Advertisement

Cut and Cover

Last updated: December 9, 2020

What Does Cut and Cover Mean?

The cut and cover method is a traditional form of tunneling that involves opening up the ground surface and excavating to the required depth. Once the construction is complete, the excavation is backfilled. The method is used when excavation is possible and economical from the surface, and environmentally acceptable.

Shallow tunnels, tunnels for underpasses, and in flat terrain are built using this method. A section of the earth is excavated and then covered with a support system.

Unlike trenchless construction techniques such as horizontal directional drilling (HDD) and microtunneling, cut and cover method requires traffic diversion for the duration of the project. The surface of the excavated site is restored to its original condition once the project is complete.

The cut and cover method is also known as the open-cut method.

Advertisement

Trenchlesspedia Explains Cut and Cover

In the cut and cover method, a shallow excavation and grading are performed after which a subsurface concrete structure is built which acts as a retaining structure. This structure or vault provides protection to the construction activities taking place within it. Cut and cover method can be of two types: bottom-up method and top-down method.

The Bottom-up Method

In the bottom-up method (figure A), the site is first excavated and proper ground support is provided. The tunnel is then constructed of precast concrete, in-situ concrete, steel rings, etc. Once the tunnel is completed, the trench is backfilled over the tunnel roof and the ground surface restoration is carried out.

cut and cover: bottom up construction

The Top-down Method

In the top-down method (figure B), cap beams and side support walls are constructed starting from the ground surface and moving down with slurry walls or secant piling. The tunnel roof is then made of precast beams or in-situ concrete from a shallow excavation. Leaving an opening for access, the ground surface is restored allowing restoration of traffic services. The remaining construction is then carried out under the tunnel roof from the access openings.

cut and cover: top down construction

Choosing Between Methods

Every project is unique and has many variables and constraints that need to be evaluated prior to selecting a particular method. Some conditions like clear right-of-way (ROW), no necessity to limit sidewall deflections, and no obligation to restore surface permanently, favor selecting the bottom-up construction method. Projects having conditions that require the opposite fulfillments are better performed using the top-down method of construction.

Preference for Cut and Cover Method

In a paper published in the Electronic Journal of Geotechnical Engineering, Professor A. Mouratidis points out this method is preferred over other similar methods when there is:

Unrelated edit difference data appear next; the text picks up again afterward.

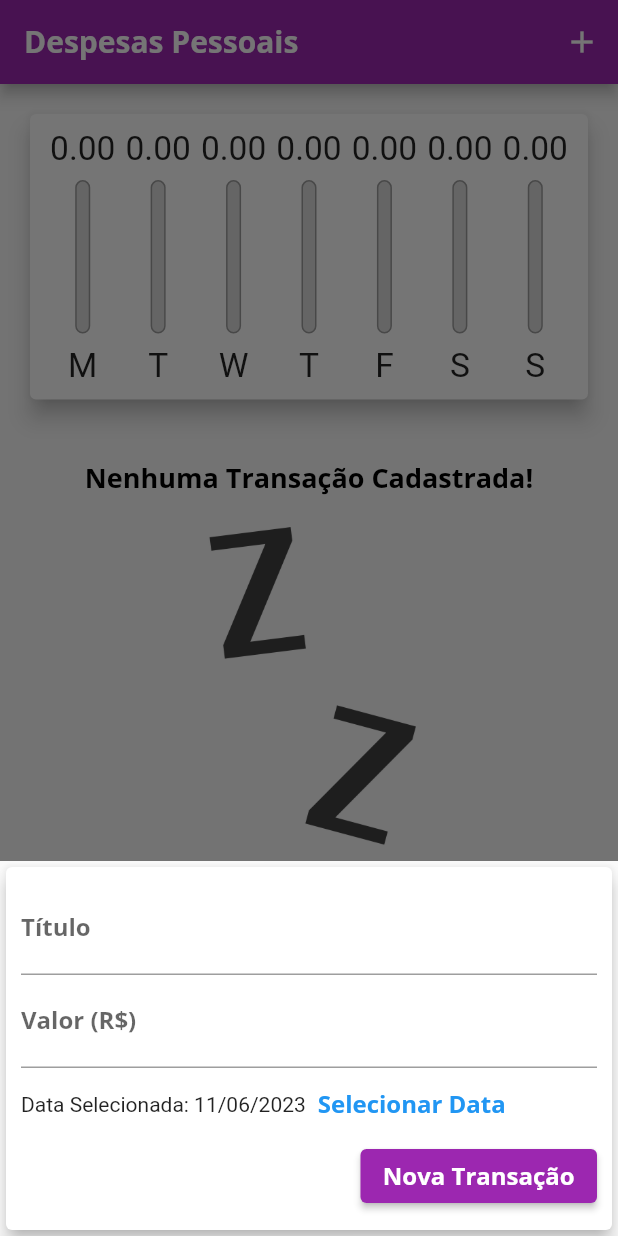
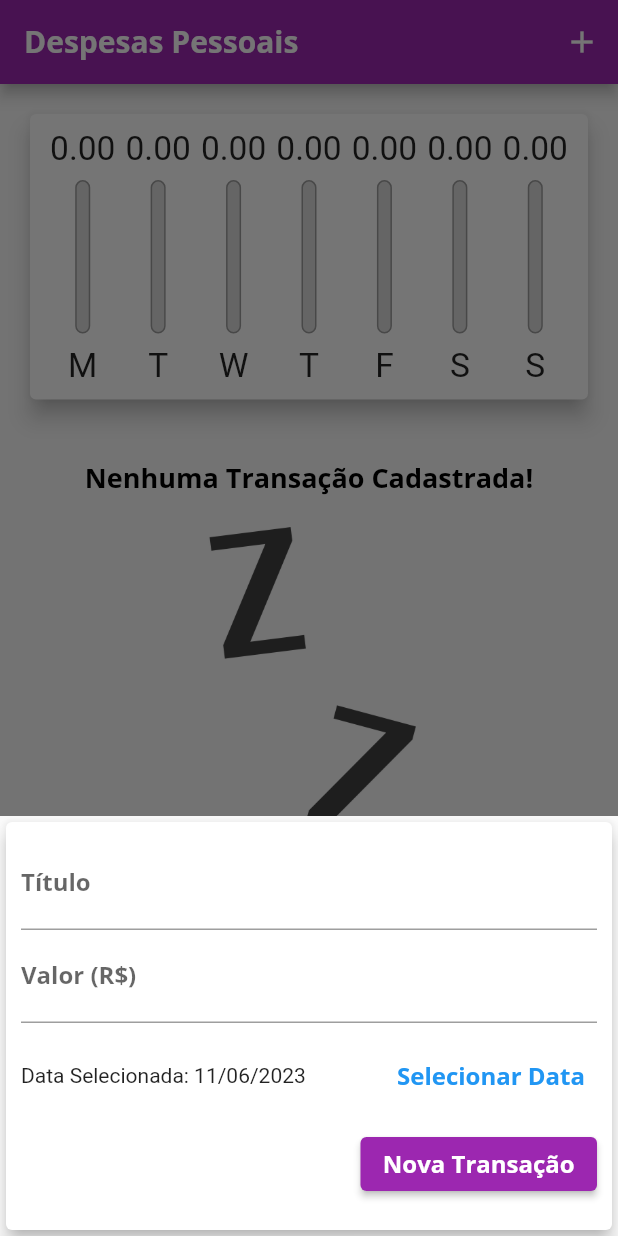
Before and after one commit to th1agoduarte/flutter_project_expenses, a Flutter app: the screen it shows after launch, after a tap on the "add" icon, on a phone screen of 412 x 824 dp. Run offline on Flutter 3.47's test engine with Material 2 defaults, Android fonts, the light colour scheme and no system bars.

Commit message:
feat: Criado os metodos adaptivos do DatePicker e TextField do Form

```diff
--- /dev/null
+++ b/lib/components/adaptative_date_picker.dart
@@ -0,0 +1,67 @@
+import 'package:flutter/material.dart';
+import 'package:flutter/cupertino.dart';
+import 'package:intl/intl.dart';
+import 'dart:io';
+
+class AdaptativeDatePicker extends StatelessWidget {
+  final DateTime selectedDate;
+  final Function(DateTime) onDateChanged;
+
+  AdaptativeDatePicker({
+    required this.selectedDate,
+    required this.onDateChanged,
+  });
+
+  _showDatePicker(BuildContext context) {
+    showDatePicker(
+      context: context,
+      initialDate: DateTime.now(),
+      firstDate: DateTime(DateTime.now().year - 5),
+      lastDate: DateTime.now(),
+    ).then((pickedDate) {
+      if (pickedDate == null) {
+        return;
+      }
+      onDateChanged(pickedDate);
+    });
+  }
+
+  @override
+  Widget build(BuildContext context) {
+    return Container(
+      child: Platform.isIOS
+          ? Container(
+              height: 180,
+              child: CupertinoDatePicker(
+                mode: CupertinoDatePickerMode.date,
+                initialDateTime: DateTime.now(),
+                minimumDate: DateTime(DateTime.now().year - 5),
+                maximumDate: DateTime.now(),
+                onDateTimeChanged: onDateChanged,
+              ),
+            )
+          : Container(
+              height: 70,
+              child: Row(
+                children: [
+                  Expanded(
+                    child: Text(selectedDate == null
+                        ? 'Nenhuma data selecionada!'
+                        : 'Data Selecionada: ${DateFormat('dd/MM/y').format(selectedDate)}'),
+                  ),
+                  TextButton(
+                    onPressed: () => _showDatePicker(context),
+                    child: Text(
+                      'Selecionar Data',
+                      style: TextStyle(
+                        color: Theme.of(context).primaryColor,
+                        fontWeight: FontWeight.bold,
+                      ),
+                    ),
+                  ),
+                ],
+              ),
+            ),
+    );
+  }
+}
--- /dev/null
+++ b/lib/components/adaptative_textfield.dart
@@ -0,0 +1,44 @@
+import 'package:flutter/material.dart';
+import 'package:flutter/cupertino.dart';
+import 'dart:io';
+
+class AdaptativeTextField extends StatelessWidget {
+  final String label;
+  final TextEditingController controller;
+  final TextInputType keyboardType;
+  final Function(String) onSubmitted;
+
+  AdaptativeTextField({
+    required this.label,
+    required this.onSubmitted,
+    required this.controller,
+    this.keyboardType = TextInputType.text,
+  });
+
+  @override
+  Widget build(BuildContext context) {
+    return Container(
+      child: Platform.isIOS
+          ? Padding(
+              padding: const EdgeInsets.only(bottom: 10),
+              child: CupertinoTextField(
+                  placeholder: label,
+                  controller: controller,
+                  keyboardType: keyboardType,
+                  onSubmitted: onSubmitted,
+                  padding: EdgeInsets.symmetric(
+                    horizontal: 6,
+                    vertical: 12,
+                  )),
+            )
+          : TextField(
+              decoration: InputDecoration(
+                labelText: label,
+              ),
+              controller: controller,
+              keyboardType: keyboardType,
+              onSubmitted: onSubmitted,
+            ),
+    );
+  }
+}
--- a/lib/components/transaction_form.dart
+++ b/lib/components/transaction_form.dart
@@ -1,6 +1,8 @@
 import 'package:flutter/material.dart';
 import 'package:intl/intl.dart';
+import 'package:project_expenses/components/adaptative_textfield.dart';
 import 'adaptative_button.dart';
+import 'adaptative_date_picker.dart';
 
 class TransactionForm extends StatefulWidget {
   final void Function(
@@ -31,67 +33,36 @@ class _TransactionFormState extends State<TransactionForm> {
     widget.onSubmit(title, value, date);
   }
 
-  _showDatePicker() {
-    showDatePicker(
-      context: context,
-      initialDate: DateTime.now(),
-      firstDate: DateTime(DateTime.now().year - 5),
-      lastDate: DateTime.now(),
-    ).then((value) => {
-          if (value != null)
-            {
-              setState(() {
-                _selectedDate = value;
-              })
-            }
-        });
-  }
-
   @override
   Widget build(BuildContext context) {
     return LayoutBuilder(builder: (context, constraints) {
       return SingleChildScrollView(
         child: Container(
-          height: 250,
+          height: 280,
           child: Card(
             elevation: 5,
             child: Padding(
               padding: const EdgeInsets.all(10.0),
               child: Column(
                 children: [
-                  TextField(
-                    controller: _titleController,
+                  AdaptativeTextField(
+                      label: 'Título',
+                      onSubmitted: (_) => _submitForm(),
+                      controller: _titleController),
+                  AdaptativeTextField(
+                    label: 'Valor (R\$)',
                     onSubmitted: (_) => _submitForm(),
-                    decoration: InputDecoration(
-                      labelText: 'Título',
-                    ),
-                  ),
-                  TextField(
+                    controller: _valueController,
                     keyboardType:
                         TextInputType.numberWithOptions(decimal: true),
-                    onSubmitted: (_) => _submitForm(),
-                    controller: _valueController,
-                    decoration: InputDecoration(
-                      labelText: 'Valor (R\$)',
-                    ),
                   ),
-                  Row(
-                    children: [
-                      _selectedDate == null
-                          ? Text('Nenhuma data selecionada!')
-                          : Text(
-                              'Data Selecionada: ${DateFormat('dd/MM/y').format(_selectedDate)}'),
-                      TextButton(
-                        onPressed: _showDatePicker,
-                        child: Text(
-                          'Selecionar Data',
-                          style: TextStyle(
-                            color: Theme.of(context).primaryColor,
-                            fontWeight: FontWeight.bold,
-                          ),
-                        ),
-                      ),
-                    ],
+                  AdaptativeDatePicker(
+                    selectedDate: _selectedDate,
+                    onDateChanged: (newDate) {
+                      setState(() {
+                        _selectedDate = newDate;
+                      });
+                    },
                   ),
                   Row(
                     mainAxisAlignment: MainAxisAlignment.end,
@@ -101,7 +72,7 @@ class _TransactionFormState extends State<TransactionForm> {
                         onPressed: _submitForm,
                       ),
                     ],
-                  )
+                  ),
                 ],
               ),
             ),
```
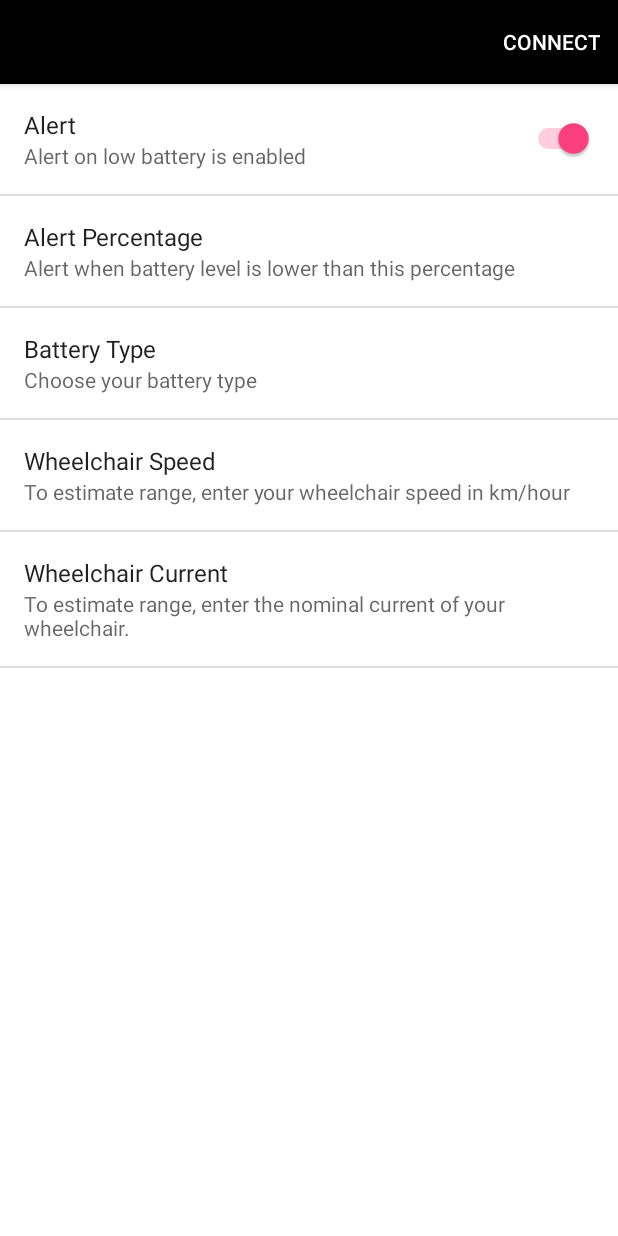
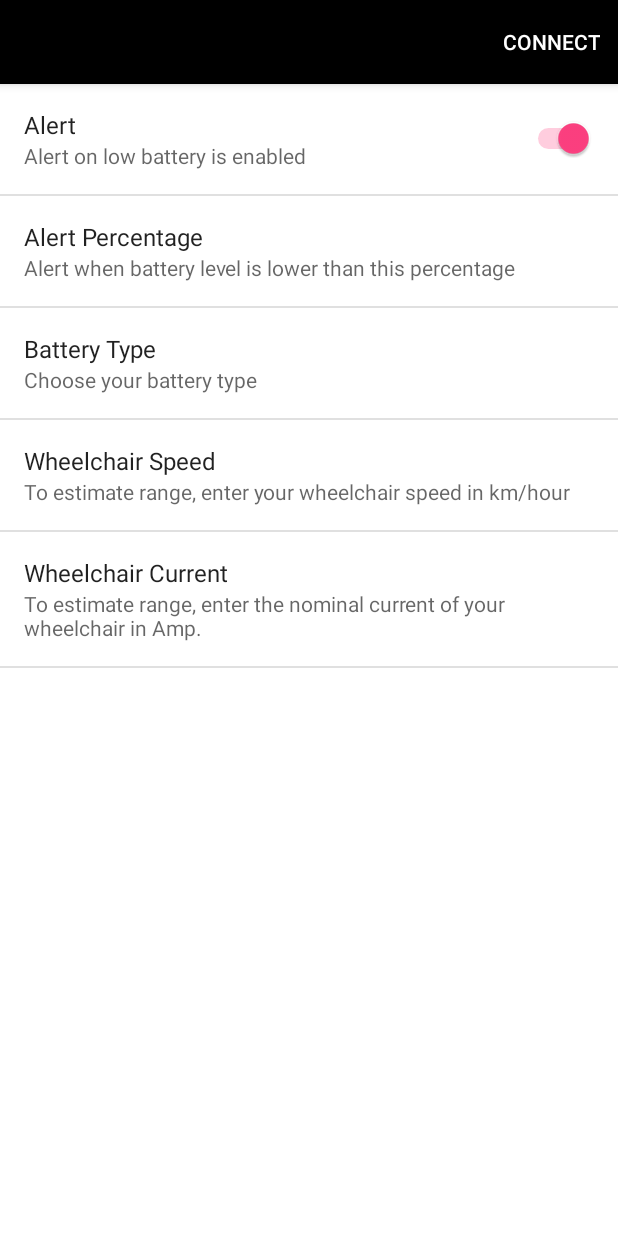
Before and after one commit to nebulaM/BatteryStateBLE, an Android app: the fragment SettingsFragment placed in its activity, on a phone screen of 412 x 824 dp. Run offline under Robolectric (Android 15) with nearby library versions, the phone set to English and light mode, and no system bars; 3 statements that could not run were skipped.

```diff
--- a/app/src/main/res/values/strings.xml
+++ b/app/src/main/res/values/strings.xml
@@ -66,5 +66,5 @@
     <string name="pref_battery_type_summ">Choose your battery type</string>
 
     <string name="pref_wheelchair_speed_summ">To estimate range, enter your wheelchair speed in km/hour</string>
-    <string name="pref_wheelchair_current_summ">To estimate range, enter the nominal current of your wheelchair.</string>
+    <string name="pref_wheelchair_current_summ">To estimate range, enter the nominal current of your wheelchair in Amp.</string>
 </resources>
```
Also changed, not shown: 3 other files.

  • Significant risk of falling rocks or surface slides parallel to the road alignment.
  • Significant risk of deep slides in the transverse direction.
  • Significant risk of deep landslide due to extended excavation perpendicular to the road alignment.
  • Obstruction by existing installations to the extended open excavation.
  • Prohibition due to ecological constraints.
Advertisement

Share this Term

  • Facebook
  • LinkedIn
  • Twitter
Term Sources

Trenchlesspedia uses high-quality sources to support the facts within our content including peer-reviewed studies, academic research institutions, professional organizations, and governmental organizations.

  • A. Mouratidis. The “Cut-and-Cover” and “Coverand-Cut” Techniques in Highway Engineering. EJGE, (2008). P. 15.

Related Reading

Tags

Trenchless MethodsTrenchless ConstructionConventional Tunneling

Trending Articles

Go back to top